Whichever lines of the material contain "challenge", copy each of them.

━━━━━ DATASET RECORDS

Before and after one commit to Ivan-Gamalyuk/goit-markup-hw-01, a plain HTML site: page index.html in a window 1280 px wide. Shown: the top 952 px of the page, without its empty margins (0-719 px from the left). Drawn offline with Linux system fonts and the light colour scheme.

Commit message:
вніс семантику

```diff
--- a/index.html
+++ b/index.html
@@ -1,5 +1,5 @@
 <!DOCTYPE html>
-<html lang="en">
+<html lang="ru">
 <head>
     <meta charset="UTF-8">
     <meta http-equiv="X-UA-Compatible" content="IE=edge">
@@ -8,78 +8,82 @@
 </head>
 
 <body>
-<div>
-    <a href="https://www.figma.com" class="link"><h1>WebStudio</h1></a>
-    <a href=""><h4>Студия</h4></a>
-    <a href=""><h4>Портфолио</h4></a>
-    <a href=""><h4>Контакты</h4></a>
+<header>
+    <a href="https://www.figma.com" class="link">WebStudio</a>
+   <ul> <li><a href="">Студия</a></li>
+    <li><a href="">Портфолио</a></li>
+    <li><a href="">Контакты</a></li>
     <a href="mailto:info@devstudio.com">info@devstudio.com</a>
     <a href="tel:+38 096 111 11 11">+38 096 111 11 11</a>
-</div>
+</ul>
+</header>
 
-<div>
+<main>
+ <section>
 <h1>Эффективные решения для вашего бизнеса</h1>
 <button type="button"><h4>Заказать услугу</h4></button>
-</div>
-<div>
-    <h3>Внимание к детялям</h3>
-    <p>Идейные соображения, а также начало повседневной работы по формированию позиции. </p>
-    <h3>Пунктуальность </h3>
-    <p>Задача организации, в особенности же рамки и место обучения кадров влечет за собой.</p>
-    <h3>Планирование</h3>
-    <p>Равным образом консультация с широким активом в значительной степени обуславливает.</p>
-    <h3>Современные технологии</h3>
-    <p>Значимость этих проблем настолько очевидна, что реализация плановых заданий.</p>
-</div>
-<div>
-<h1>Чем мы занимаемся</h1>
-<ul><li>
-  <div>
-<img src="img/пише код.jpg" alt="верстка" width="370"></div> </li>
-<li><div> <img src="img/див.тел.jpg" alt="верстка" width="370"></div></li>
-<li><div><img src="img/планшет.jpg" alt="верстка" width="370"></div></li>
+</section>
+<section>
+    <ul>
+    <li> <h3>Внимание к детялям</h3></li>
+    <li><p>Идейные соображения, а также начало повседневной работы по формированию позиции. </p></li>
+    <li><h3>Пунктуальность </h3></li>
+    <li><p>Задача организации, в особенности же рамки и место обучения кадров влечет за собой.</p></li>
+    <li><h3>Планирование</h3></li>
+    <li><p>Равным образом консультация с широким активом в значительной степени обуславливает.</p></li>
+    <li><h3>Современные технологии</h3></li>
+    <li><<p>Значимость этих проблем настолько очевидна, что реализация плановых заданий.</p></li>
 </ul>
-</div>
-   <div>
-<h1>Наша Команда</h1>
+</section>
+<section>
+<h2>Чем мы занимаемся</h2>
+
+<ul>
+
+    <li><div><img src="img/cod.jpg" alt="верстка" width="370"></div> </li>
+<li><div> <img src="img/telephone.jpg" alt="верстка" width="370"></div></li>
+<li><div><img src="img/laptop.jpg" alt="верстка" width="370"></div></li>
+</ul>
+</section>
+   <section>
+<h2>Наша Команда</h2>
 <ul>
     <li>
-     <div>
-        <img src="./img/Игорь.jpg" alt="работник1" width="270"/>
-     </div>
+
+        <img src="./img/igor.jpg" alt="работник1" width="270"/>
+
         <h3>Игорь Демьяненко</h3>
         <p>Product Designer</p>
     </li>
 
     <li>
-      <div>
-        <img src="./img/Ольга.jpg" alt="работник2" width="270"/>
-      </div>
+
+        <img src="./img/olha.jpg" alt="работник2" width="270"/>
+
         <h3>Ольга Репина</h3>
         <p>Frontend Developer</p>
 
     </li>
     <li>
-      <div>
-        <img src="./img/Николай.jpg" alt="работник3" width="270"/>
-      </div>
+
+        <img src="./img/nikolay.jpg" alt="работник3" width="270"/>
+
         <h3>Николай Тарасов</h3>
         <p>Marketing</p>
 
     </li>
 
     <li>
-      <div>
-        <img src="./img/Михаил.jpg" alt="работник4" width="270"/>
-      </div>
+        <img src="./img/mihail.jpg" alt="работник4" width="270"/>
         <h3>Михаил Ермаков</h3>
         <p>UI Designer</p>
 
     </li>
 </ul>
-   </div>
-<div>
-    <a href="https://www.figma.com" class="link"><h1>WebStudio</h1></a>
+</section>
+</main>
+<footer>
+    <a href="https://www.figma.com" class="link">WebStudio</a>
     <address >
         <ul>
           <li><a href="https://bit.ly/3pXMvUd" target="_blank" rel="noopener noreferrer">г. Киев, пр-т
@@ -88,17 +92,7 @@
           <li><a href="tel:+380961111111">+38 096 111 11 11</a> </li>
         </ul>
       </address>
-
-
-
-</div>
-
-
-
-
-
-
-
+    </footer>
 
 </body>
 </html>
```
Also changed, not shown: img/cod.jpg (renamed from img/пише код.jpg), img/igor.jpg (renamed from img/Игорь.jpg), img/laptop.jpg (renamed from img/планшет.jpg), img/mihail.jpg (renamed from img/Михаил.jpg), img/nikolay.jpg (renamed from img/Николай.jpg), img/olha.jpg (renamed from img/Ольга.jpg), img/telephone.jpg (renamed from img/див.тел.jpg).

━━━━━━━━━━
━━━━━ DATASET RECORDS

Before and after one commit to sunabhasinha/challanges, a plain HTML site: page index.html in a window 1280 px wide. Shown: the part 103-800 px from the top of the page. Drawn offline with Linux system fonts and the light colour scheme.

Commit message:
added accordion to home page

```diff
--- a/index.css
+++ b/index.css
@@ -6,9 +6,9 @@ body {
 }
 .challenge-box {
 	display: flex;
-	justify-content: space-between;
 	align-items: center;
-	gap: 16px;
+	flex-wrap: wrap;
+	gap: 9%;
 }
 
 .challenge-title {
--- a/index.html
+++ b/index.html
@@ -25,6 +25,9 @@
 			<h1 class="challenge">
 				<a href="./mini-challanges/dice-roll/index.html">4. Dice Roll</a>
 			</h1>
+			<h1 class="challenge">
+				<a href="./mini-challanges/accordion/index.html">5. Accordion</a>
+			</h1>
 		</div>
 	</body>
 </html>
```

━━━━━━━━━━
━━━━━ DATASET RECORDS

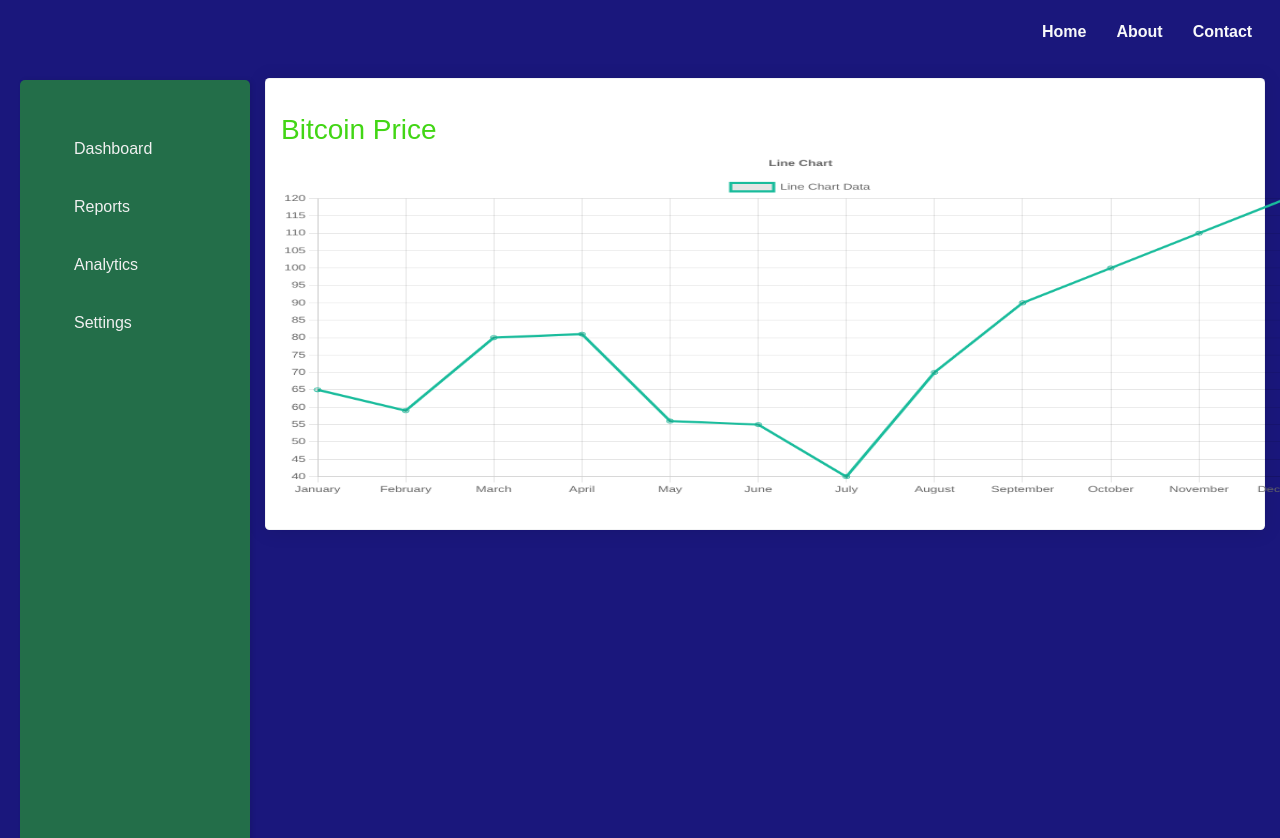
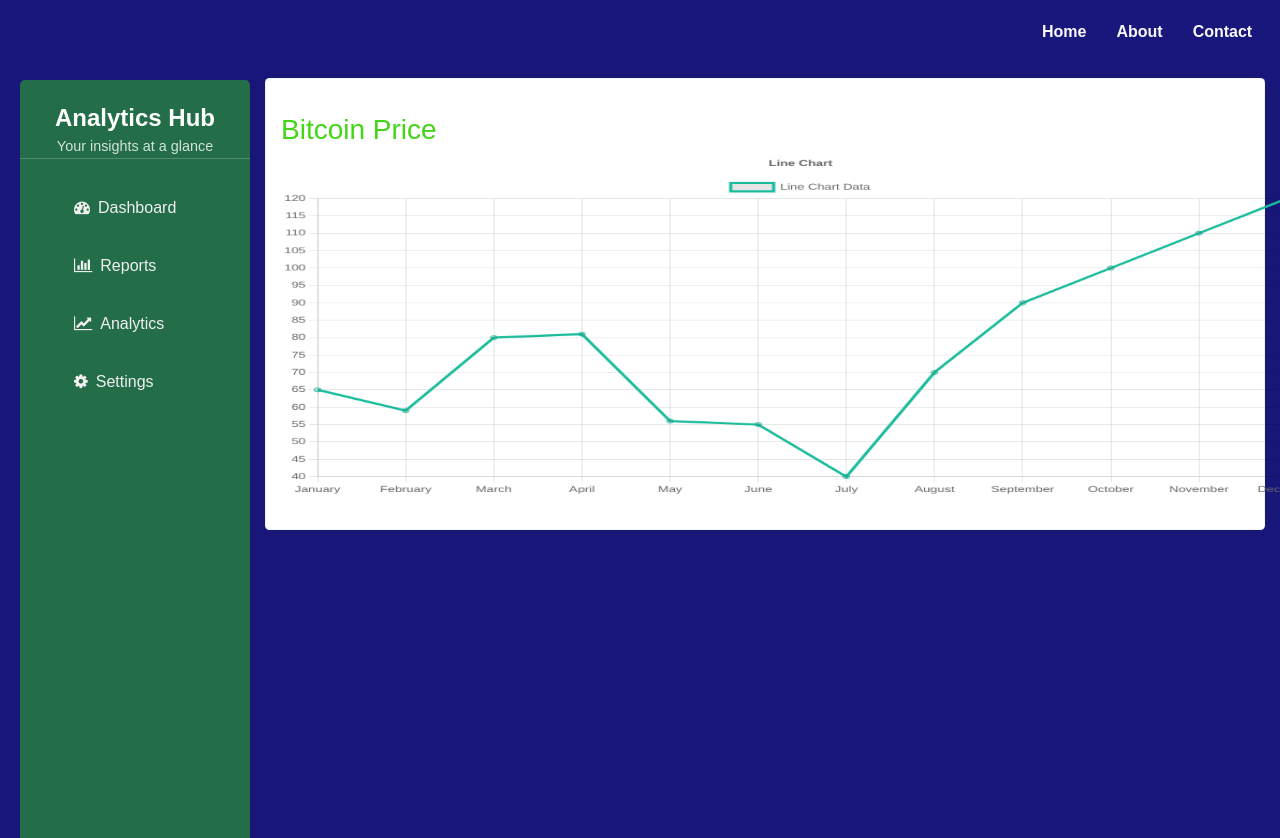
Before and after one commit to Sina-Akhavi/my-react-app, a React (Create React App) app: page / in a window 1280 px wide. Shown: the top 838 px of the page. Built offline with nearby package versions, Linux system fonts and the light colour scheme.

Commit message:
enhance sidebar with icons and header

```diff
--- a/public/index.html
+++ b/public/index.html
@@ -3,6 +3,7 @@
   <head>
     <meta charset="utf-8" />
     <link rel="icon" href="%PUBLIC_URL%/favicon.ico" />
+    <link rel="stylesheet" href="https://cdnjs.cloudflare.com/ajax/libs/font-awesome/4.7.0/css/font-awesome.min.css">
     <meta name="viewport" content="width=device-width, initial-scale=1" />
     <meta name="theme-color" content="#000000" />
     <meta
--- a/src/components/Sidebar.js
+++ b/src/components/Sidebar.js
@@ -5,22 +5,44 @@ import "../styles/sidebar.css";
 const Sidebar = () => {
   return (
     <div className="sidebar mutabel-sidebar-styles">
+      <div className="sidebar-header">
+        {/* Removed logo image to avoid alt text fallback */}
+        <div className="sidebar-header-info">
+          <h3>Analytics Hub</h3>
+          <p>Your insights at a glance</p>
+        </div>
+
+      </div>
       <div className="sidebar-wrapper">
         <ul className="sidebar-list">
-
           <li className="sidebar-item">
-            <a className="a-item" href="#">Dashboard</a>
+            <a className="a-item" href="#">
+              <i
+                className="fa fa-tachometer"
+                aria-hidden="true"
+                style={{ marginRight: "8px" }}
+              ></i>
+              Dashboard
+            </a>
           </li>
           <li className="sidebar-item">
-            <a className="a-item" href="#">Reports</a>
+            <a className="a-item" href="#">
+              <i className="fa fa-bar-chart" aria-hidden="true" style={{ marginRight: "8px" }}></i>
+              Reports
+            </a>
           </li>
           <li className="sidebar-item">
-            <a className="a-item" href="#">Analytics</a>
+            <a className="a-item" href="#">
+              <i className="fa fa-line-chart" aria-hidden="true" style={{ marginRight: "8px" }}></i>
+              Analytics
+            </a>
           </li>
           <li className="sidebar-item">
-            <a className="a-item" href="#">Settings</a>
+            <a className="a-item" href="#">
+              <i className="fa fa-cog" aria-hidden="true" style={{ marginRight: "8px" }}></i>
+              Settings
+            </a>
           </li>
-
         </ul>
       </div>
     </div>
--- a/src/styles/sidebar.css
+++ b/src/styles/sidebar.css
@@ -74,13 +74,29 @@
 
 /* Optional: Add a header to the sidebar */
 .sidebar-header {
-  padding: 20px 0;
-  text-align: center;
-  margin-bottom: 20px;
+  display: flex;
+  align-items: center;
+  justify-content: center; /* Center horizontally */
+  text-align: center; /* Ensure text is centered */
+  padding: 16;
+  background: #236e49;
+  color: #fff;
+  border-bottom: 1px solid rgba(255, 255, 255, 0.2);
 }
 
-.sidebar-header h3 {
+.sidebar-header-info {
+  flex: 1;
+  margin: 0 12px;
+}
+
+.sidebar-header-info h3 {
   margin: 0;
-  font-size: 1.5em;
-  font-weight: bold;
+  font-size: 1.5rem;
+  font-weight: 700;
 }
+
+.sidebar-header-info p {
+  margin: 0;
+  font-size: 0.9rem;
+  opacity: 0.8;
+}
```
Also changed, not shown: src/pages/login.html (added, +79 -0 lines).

━━━━━━━━━━

● **ANSWER TO THIS PROBLEM**:
 .challenge-box {
 .challenge-title {
 			<h1 class="challenge">
+			<h1 class="challenge">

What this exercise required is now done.